I’ve written a great deal here about the ongoing dispute between the Getty Museum and officials in Italy over this ancient Greek statue.
In the wake of a pair of regional court rulings in 2010 and 2012 in Pesaro, Italy there seemed a chance that Italy would secure a trans-Atlantic forfeiture of the athlete (which I considered in an article).
But now those Italian court orders have been ruled in violation of the European convention on human rights because the cases were not heard in open court. This should not come as a great surprise, as the Italian court of cassation remanded the case to an Italian constitutional court in 2014, and a favorable result seemed remote. And Italy is now left with an embarrassing and incomplete forfeiture effort, which was only ever going to be the first step of a legal strategy which would be given high marks for degree of difficulty. So this “Fano Athelete” as the Italians describe him will likely not be taking a trip to Italy any time soon.
At present the bronze is a part of the “Power and Pathos” exhibition currently on display at the National Gallery in Washington.
In 2008 a massive federal investigation unfolded in a coordinated series of searches that produced dramatic images of federal agents standing outside prominent Southern California Museums. As Jason Felch points out:
The investigation sent shockwaves through the art world, suggesting that even amid an international scandal over the Getty Museum’s role in looting, other local museums had continued to do business with the black market. Some critics later called the raids over-zealous, noting that despite that the massive investigation, the government had failed to win jail time in the long-delayed criminal trials that followed.
The museums which were targets of the search included the Los Angles County Museum of Art, Pasadena’s Pacific Asia Museum, the Bowers Museum, and the Mingei Museum in San Diego. One of the antiquities dealers responsible for facilitating moving material from Southeast Asia to the United States was Jonathan Markell. This week he was sentenced to 18 months in prison. An extremely rare occurrence. Markell and his wife Cari were both sentenced this week. They were ordered to return hundreds of objects seized from their gallery, and were ordered to pay the shipping costs and tax penalties.
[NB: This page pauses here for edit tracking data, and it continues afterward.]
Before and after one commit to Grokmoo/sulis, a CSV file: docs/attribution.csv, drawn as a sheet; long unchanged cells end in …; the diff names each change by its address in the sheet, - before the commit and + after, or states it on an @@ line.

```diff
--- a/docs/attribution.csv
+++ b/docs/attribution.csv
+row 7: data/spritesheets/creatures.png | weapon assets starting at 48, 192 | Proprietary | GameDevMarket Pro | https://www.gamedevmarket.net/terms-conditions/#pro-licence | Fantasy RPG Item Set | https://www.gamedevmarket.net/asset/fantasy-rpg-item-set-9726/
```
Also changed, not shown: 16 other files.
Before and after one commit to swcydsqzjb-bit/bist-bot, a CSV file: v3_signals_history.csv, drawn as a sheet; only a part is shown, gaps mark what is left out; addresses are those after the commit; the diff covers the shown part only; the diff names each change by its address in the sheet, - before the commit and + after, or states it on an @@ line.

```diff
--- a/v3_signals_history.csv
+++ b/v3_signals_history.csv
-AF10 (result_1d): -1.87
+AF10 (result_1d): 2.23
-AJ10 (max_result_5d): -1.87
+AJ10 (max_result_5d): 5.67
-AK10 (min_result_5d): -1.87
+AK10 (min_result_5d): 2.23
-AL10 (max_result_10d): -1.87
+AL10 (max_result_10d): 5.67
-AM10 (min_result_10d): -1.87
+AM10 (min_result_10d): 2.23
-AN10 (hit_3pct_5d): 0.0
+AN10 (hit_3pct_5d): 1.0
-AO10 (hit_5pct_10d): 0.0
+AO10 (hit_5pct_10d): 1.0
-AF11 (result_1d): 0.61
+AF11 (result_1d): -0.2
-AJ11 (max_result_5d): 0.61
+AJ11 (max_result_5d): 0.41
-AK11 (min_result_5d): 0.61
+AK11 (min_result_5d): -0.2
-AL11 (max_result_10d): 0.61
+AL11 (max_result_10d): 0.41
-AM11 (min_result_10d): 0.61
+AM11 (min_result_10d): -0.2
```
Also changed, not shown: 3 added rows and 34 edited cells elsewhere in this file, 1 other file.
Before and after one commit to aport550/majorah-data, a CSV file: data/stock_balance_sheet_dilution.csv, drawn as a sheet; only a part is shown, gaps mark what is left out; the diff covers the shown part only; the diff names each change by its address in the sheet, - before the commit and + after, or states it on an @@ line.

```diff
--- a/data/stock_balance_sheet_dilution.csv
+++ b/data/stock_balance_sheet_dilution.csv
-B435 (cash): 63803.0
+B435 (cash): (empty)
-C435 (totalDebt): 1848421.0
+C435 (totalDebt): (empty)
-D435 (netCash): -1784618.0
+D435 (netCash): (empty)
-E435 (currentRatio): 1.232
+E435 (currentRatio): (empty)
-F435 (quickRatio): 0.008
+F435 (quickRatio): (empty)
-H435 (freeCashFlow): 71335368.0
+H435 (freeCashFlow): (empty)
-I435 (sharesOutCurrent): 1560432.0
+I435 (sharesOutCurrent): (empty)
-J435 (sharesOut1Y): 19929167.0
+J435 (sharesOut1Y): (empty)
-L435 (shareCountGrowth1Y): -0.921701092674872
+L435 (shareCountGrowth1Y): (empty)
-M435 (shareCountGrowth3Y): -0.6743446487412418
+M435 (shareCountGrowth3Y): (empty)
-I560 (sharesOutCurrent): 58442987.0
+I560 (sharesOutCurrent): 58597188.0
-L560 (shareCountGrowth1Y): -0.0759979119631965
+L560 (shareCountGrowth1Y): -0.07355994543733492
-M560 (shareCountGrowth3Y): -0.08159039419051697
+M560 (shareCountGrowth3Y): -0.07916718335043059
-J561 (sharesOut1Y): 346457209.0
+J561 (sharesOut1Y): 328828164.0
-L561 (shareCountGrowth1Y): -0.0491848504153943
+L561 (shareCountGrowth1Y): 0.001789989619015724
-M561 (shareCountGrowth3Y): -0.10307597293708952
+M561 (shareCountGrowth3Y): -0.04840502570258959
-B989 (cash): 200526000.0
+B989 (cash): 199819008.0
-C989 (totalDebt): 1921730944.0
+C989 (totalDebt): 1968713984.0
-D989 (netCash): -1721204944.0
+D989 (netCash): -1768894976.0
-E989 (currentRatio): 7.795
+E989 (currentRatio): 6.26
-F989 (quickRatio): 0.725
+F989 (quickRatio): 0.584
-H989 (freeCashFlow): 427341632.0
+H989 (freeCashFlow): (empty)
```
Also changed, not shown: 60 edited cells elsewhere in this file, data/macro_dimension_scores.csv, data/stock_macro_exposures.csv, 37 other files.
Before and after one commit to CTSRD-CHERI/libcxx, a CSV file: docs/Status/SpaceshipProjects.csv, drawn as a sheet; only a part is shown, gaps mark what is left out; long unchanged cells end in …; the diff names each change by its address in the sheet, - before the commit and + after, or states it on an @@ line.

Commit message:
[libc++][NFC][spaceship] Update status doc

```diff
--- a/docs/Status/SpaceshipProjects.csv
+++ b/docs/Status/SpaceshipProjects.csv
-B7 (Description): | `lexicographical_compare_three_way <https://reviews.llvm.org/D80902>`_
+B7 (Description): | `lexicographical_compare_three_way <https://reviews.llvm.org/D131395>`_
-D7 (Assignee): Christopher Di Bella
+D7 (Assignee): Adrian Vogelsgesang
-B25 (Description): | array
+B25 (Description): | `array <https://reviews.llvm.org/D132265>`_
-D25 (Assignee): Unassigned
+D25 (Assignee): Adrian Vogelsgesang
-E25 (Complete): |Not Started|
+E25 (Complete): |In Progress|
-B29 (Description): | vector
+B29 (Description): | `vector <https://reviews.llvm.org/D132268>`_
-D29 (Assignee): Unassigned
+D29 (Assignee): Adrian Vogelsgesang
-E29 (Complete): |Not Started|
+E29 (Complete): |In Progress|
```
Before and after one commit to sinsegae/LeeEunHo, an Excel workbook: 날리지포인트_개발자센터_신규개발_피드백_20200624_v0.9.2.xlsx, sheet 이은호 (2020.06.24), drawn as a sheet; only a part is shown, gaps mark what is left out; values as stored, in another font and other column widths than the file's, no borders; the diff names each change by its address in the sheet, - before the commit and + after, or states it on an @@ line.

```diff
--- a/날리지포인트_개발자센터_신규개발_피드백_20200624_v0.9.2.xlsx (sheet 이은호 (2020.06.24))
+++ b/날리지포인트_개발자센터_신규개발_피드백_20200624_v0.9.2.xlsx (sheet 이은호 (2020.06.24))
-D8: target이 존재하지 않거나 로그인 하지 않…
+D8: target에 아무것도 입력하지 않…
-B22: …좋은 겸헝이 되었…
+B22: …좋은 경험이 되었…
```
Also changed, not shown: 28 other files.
So at long last a successful prosecution in these raids, which at the time in 2008 seemed destined to produce a number of prosecutions and fundamental changes.
Rick St. Hilaire this week heaped praise on the prosecutors and investigators:
In the annals of cultural property law, prosecutions targeting transnational antiquities trafficking networks are rare. Even more rare are felony convictions. Scarcer too are prison sentences. . . . So what happened this week to a pair of California gallery owners tied in with the “Museum Raids” cases is a momentous achievement, an example of careful and intelligent case development by the U.S. Attorney’s Office for the Central District of California, resulting in felony convictions for antiquities traffickers rather than a “seize and send” photo-op that cultural property watchers are accustomed to witnessing.
Whatever you think of the antiquities trade will probably dictate whether you agree with St. Hilaire or not. But this is one of the exceedingly rare prosecutions of an actor in a transnational antiquities network.
Scott Reyburn aptly summarizes the range of possibilities with respect to the controversial work of art known as “La Bella Principessa” in his report for the New York Times:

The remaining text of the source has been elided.